I remember scores of tragic-comic dramas as my saintly husband, Michael, shopped with our six daughters. Since I was at home with a crew of little ones, dad was the designated chauffeur and shopping monitor in our family. He is a smart man; he always prayed before driving into town with the girls.
Our oldest daughter still remembers and mentions a miracle shopping trip when she was 14 years old. She had her heart set on black, baby jane shoes for her grade eight graduation ceremony. As they entered yet another massive shopping mall, Micheal heard the Lord whisper, “Turn right and go into the first shoe store you see.” Right in the entrance was one pair of baby jane shoes, in the right size and on sale for half price. My daughter was thrilled and satisfied with the rather plain dress her grandmother sent for her because she wore those shoes!
For my second daughter’s graduation from our small country elementary school to high school, Dad volunteered once again for the shopping expedition into the city.
Four hours later, my daughter barged through the kitchen door, glared at me and announced very dramatically,
“I am never shopping with him again!”
She stomped through the kitchen and slammed the solid wood door to the hall behind her with a dramatic flourish.
A few minutes later, her father slipped through the front door, shoulders slumped and silently communicated his exhaustion and defeat.

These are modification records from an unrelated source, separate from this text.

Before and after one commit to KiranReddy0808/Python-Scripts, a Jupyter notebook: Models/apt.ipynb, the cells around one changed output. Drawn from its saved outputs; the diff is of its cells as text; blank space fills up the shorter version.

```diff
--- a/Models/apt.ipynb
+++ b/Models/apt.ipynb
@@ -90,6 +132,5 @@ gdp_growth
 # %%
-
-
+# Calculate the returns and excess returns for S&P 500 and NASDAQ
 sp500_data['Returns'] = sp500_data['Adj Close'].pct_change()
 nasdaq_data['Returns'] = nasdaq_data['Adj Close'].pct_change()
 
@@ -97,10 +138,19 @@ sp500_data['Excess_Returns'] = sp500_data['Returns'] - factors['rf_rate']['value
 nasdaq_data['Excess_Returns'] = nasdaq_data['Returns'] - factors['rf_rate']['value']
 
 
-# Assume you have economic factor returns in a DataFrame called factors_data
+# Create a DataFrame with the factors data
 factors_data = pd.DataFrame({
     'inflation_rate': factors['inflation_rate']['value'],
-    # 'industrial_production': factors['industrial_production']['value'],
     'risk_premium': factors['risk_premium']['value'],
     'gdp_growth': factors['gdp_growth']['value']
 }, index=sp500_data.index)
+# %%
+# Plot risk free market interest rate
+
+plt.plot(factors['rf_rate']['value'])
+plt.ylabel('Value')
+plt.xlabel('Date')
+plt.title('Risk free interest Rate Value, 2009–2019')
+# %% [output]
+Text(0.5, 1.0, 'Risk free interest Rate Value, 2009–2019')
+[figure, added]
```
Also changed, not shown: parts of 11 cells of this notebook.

“So”, I queried tentatively, “How did it go?”
Michael sighed and began to describe one scene in a dress shop. He had picked out a few pretty dresses which he felt were appropriate. Holding up a flowered print dress with a high, round collar, he called out to his daughter,

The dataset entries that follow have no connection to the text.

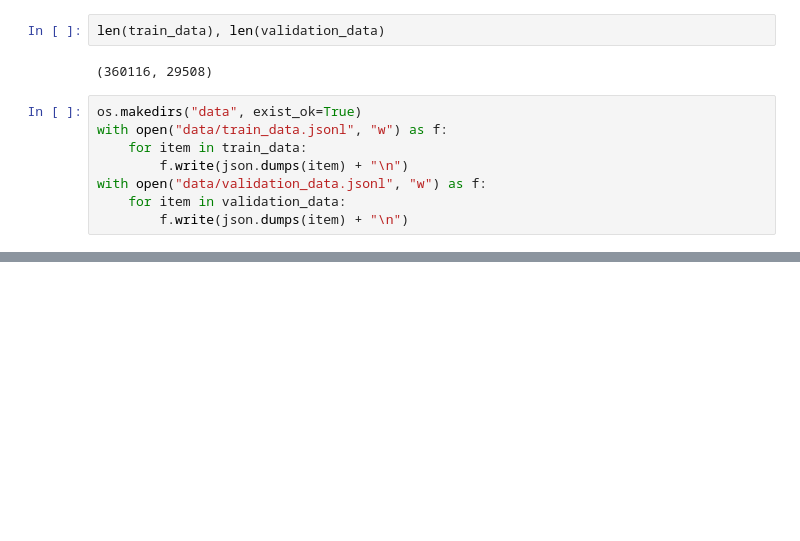
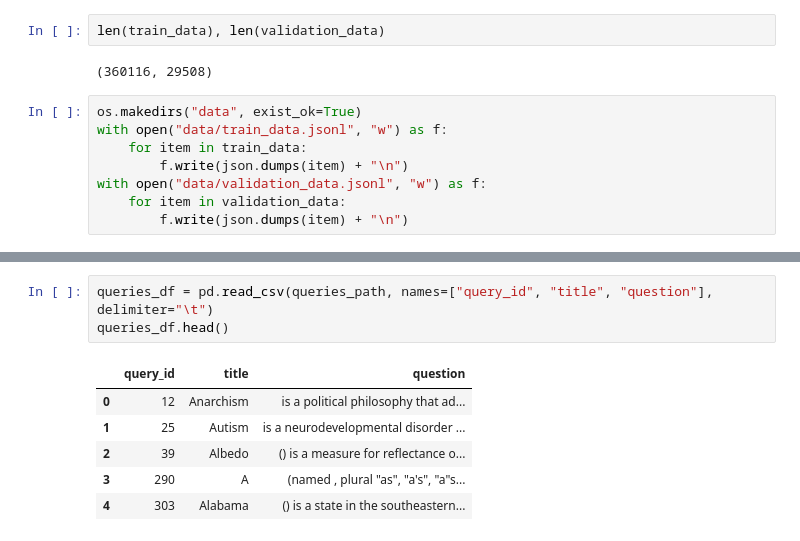
Before and after one commit to DeevyanshuMalu/CS6101-Assignments, a Jupyter notebook: Assignment-2/data_init.ipynb, the cells around one changed output, grey strips where cells are left out. Saved outputs shown, nothing was run; the diff lists cells and outputs as text; blank space fills up the shorter version.

```diff
--- a/Assignment-2/data_init.ipynb
+++ b/Assignment-2/data_init.ipynb
@@ -136,0 +168,10 @@ Wrote 415838 unique documents.
+# %%
+queries_df = pd.read_csv(queries_path, names=["query_id", "title", "question"], delimiter="\t")
+queries_df.head()
+# %% [output]
+|  | query_id | title | question |
+| 0 | 12 | Anarchism | is a political philosophy that ad... |
+| 1 | 25 | Autism | is a neurodevelopmental disorder ... |
+| 2 | 39 | Albedo | () is a measure for reflectance o... |
+| 3 | 290 | A | (named , plural "as", "a's", "a"s... |
+| 4 | 303 | Alabama | () is a state in the southeastern... |
```
Also changed, not shown: parts of 12 cells of this notebook, 3 other files.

” This one is very pretty.”
Our daughter responded by rolling her eyes dramatically,
“Daaad…that’s way too childish.”
The sailor style dress that Michael thought was perfect was similarly dismissed.
Then, our thirteen-year pulled out a black, spaghetti-strapped, slinky, black dress and squealed,
“Dad, this is exactly what I am looking for!”
Poor dad sighed but allowed her to try the dress on.
She emerged from the dressing room complaining,
“It makes me look fat.”
Right then and there, my poor husband’s only desire was to sink into a deep hole because the store attendant and her customer both weighed about 300 lbs. each.
Both women chimed in and exclaimed to our 115 lbs. teenager.
“Oh no dear, I don’t think you look fat at all!”
As usual. God managed to work out our dilemma. Our oldest daughter came to the rescue. She borrowed a cream coloured dress from a friend, embossed with swirls and a Chinese style collar that was decent but not childish. The dress delighted our daughter and calmed my husband’s nerves.
It was and still is an educational experience for one of my adult daughters to shop with one of her younger sisters. After a particular stressful shopping trip, my oldest daughter stumbled through the door, complaining about her hard to please sibling. She rolled her eyes and sputtered,
” Do you want to know what kind of dress she wanted me to buy?!”
In response to her tirade, I laughed,
“Oh, we know, sweetie, we know.”
connecting with theology is a verb